## Work task
Search the records for the string "timeout", and show each line where it appears.
[Task inputs — start]
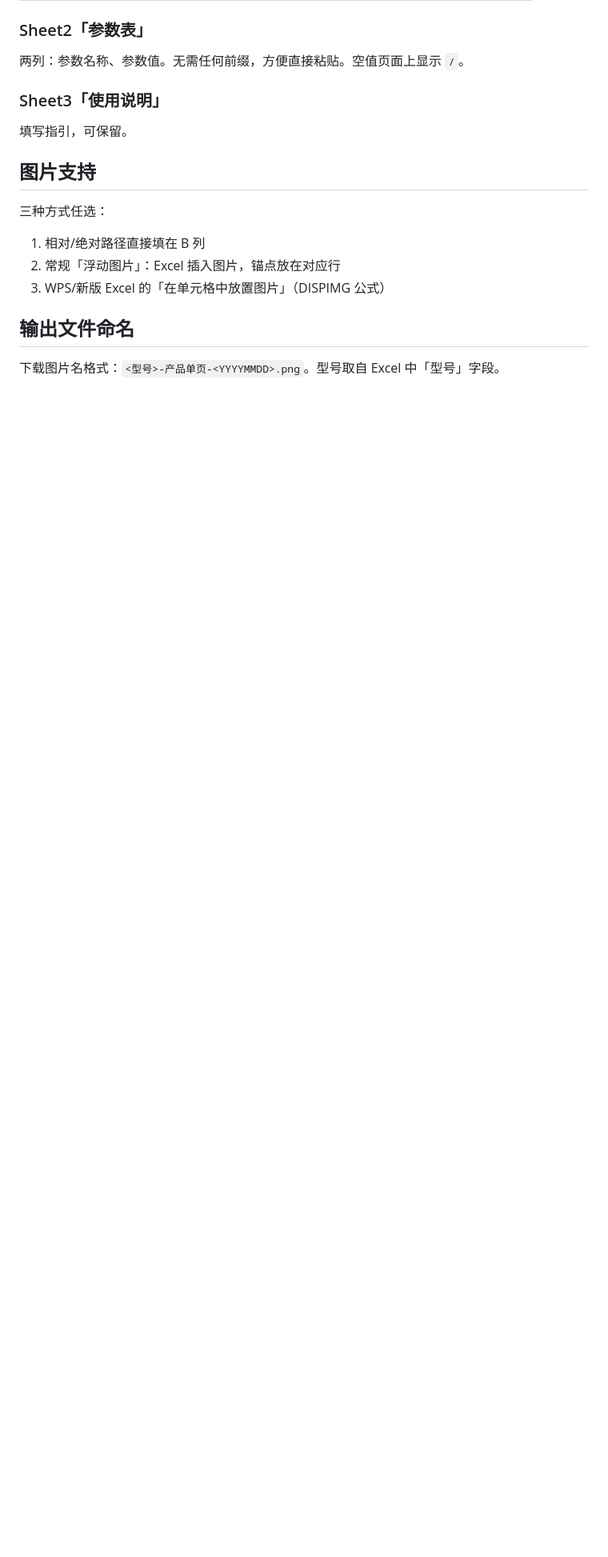
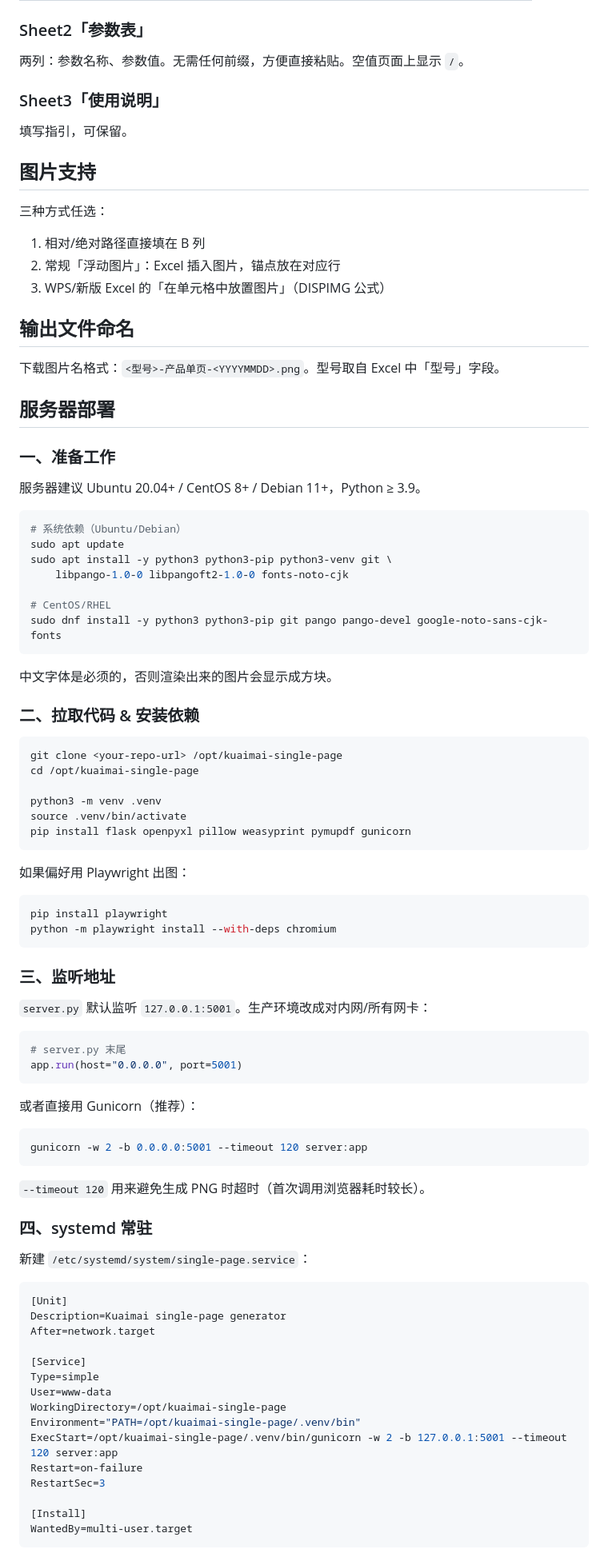
Before and after one commit to DoubleHan05/SinglePageDesign, a Markdown page: README.md, the part around one of its changes. Shown at 80% size. Drawn GitHub-style; blank space fills up the shorter version.

````diff
--- a/README.md
+++ b/README.md
@@ -106,3 +106,79 @@ python3 generate.py samples/KM360N.xlsx --out-dir ~/Desktop/pages
 ## 输出文件命名
 
 下载图片名格式：`<型号>-产品单页-<YYYYMMDD>.png`。型号取自 Excel 中「型号」字段。
+
+## 服务器部署
+
+### 一、准备工作
+
+服务器建议 Ubuntu 20.04+ / CentOS 8+ / Debian 11+，Python ≥ 3.9。
+
+```bash
+# 系统依赖（Ubuntu/Debian）
+sudo apt update
+sudo apt install -y python3 python3-pip python3-venv git \
+    libpango-1.0-0 libpangoft2-1.0-0 fonts-noto-cjk
+
+# CentOS/RHEL
+sudo dnf install -y python3 python3-pip git pango pango-devel google-noto-sans-cjk-fonts
+```
+
+中文字体是必须的，否则渲染出来的图片会显示成方块。
+
+### 二、拉取代码 & 安装依赖
+
+```bash
+git clone <your-repo-url> /opt/kuaimai-single-page
+cd /opt/kuaimai-single-page
+
+python3 -m venv .venv
+source .venv/bin/activate
+pip install flask openpyxl pillow weasyprint pymupdf gunicorn
+```
+
+如果偏好用 Playwright 出图：
+
+```bash
+pip install playwright
+python -m playwright install --with-deps chromium
+```
+
+### 三、监听地址
+
+`server.py` 默认监听 `127.0.0.1:5001`。生产环境改成对内网/所有网卡：
+
+```python
+# server.py 末尾
+app.run(host="0.0.0.0", port=5001)
+```
+
+或者直接用 Gunicorn（推荐）：
+
+```bash
+gunicorn -w 2 -b 0.0.0.0:5001 --timeout 120 server:app
+```
+
+`--timeout 120` 用来避免生成 PNG 时超时（首次调用浏览器耗时较长）。
+
+### 四、systemd 常驻
+
+新建 `/etc/systemd/system/single-page.service`：
+
+```ini
+[Unit]
+Description=Kuaimai single-page generator
+After=network.target
+
+[Service]
+Type=simple
+User=www-data
+WorkingDirectory=/opt/kuaimai-single-page
+Environment="PATH=/opt/kuaimai-single-page/.venv/bin"
+ExecStart=/opt/kuaimai-single-page/.venv/bin/gunicorn -w 2 -b 127.0.0.1:5001 --timeout 120 server:app
+Restart=on-failure
+RestartSec=3
+
+[Install]
+WantedBy=multi-user.target
+```
+
````
Also changed, not shown: other parts of README.md (+61 -0 lines).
[Task inputs — finish]
## Response to this exercise
+gunicorn -w 2 -b 0.0.0.0:5001 --timeout 120 server:app
+`--timeout 120` 用来避免生成 PNG 时超时（首次调用浏览器耗时较长）。
+ExecStart=/opt/kuaimai-single-page/.venv/bin/gunicorn -w 2 -b 127.0.0.1:5001 --timeout 120 server:app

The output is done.